■ Your objective
There is material below. Print exactly the lines starting at the line with "Before and after one commit to haus200123/kso-roadmap, a" and ending at the line with "docs(v3.5): ревью и QA цикла 08", ends included, and no others.

■ Material for this task
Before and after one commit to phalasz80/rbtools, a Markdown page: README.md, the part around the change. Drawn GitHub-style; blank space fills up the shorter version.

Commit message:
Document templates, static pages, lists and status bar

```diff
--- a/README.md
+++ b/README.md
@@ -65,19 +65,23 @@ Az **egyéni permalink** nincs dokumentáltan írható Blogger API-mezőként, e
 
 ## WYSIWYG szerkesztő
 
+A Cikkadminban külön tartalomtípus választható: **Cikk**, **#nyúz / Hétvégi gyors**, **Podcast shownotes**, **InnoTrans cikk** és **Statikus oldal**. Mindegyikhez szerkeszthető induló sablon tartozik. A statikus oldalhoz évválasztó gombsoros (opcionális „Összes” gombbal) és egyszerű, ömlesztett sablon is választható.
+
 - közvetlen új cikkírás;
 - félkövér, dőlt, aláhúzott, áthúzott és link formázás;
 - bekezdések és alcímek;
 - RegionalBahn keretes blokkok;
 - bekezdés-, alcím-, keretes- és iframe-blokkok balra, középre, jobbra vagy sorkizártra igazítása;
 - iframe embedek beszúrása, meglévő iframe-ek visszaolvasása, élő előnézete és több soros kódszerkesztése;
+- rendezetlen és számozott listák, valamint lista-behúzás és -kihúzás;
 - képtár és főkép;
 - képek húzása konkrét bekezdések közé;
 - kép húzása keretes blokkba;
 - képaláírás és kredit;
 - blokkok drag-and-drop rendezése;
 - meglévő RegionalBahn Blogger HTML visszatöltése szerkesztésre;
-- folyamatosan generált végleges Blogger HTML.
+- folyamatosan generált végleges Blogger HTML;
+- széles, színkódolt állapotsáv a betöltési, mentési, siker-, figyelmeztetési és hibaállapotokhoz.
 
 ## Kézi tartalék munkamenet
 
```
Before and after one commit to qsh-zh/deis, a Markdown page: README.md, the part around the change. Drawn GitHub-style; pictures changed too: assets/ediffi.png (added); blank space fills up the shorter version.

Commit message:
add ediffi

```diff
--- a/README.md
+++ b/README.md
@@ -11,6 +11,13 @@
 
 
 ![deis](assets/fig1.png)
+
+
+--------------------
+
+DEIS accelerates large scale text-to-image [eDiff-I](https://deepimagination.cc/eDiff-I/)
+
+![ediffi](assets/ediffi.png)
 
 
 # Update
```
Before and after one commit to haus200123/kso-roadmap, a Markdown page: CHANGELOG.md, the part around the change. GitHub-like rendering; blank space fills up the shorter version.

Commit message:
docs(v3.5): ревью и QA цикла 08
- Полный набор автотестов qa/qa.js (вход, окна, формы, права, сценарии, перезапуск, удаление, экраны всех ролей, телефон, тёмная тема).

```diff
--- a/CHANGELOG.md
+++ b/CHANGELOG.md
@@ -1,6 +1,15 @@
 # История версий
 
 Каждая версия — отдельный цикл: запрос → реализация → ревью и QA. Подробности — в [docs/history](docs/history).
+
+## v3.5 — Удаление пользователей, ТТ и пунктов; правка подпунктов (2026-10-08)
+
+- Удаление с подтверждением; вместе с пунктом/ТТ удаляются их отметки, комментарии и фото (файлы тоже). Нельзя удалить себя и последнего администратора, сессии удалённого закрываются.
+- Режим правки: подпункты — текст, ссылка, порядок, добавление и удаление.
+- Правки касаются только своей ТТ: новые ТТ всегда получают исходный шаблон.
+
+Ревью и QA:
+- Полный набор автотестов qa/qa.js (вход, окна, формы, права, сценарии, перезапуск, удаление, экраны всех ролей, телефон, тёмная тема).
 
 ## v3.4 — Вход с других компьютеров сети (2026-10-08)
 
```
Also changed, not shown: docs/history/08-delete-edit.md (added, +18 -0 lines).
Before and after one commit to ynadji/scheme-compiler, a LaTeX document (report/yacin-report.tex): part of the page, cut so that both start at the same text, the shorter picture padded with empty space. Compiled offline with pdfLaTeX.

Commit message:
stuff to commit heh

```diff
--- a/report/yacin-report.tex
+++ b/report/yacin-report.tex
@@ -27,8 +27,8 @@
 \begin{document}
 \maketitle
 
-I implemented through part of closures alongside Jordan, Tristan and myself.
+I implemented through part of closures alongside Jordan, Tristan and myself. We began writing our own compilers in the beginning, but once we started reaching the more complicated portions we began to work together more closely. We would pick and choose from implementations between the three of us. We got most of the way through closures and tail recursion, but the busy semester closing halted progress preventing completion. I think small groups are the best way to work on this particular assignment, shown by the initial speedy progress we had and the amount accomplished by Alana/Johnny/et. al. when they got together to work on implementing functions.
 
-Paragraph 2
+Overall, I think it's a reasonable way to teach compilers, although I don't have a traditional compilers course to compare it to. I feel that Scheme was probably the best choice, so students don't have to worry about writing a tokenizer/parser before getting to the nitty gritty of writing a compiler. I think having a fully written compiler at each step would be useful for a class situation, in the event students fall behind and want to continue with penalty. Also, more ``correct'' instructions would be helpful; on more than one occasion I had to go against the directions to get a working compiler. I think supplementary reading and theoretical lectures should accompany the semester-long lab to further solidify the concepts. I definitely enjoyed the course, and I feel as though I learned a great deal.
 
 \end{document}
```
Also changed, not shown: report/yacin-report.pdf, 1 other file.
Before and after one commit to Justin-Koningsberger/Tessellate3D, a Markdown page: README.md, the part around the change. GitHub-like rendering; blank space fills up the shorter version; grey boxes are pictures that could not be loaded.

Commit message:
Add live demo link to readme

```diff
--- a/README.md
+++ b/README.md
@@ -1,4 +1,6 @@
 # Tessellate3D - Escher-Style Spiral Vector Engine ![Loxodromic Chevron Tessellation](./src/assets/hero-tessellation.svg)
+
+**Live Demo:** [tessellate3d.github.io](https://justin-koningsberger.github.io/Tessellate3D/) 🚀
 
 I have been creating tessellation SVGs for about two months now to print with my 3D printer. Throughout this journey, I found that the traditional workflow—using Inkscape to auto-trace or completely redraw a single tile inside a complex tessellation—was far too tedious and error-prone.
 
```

■ Exercise response
Before and after one commit to haus200123/kso-roadmap, a Markdown page: CHANGELOG.md, the part around the change. GitHub-like rendering; blank space fills up the shorter version.

Commit message:
docs(v3.5): ревью и QA цикла 08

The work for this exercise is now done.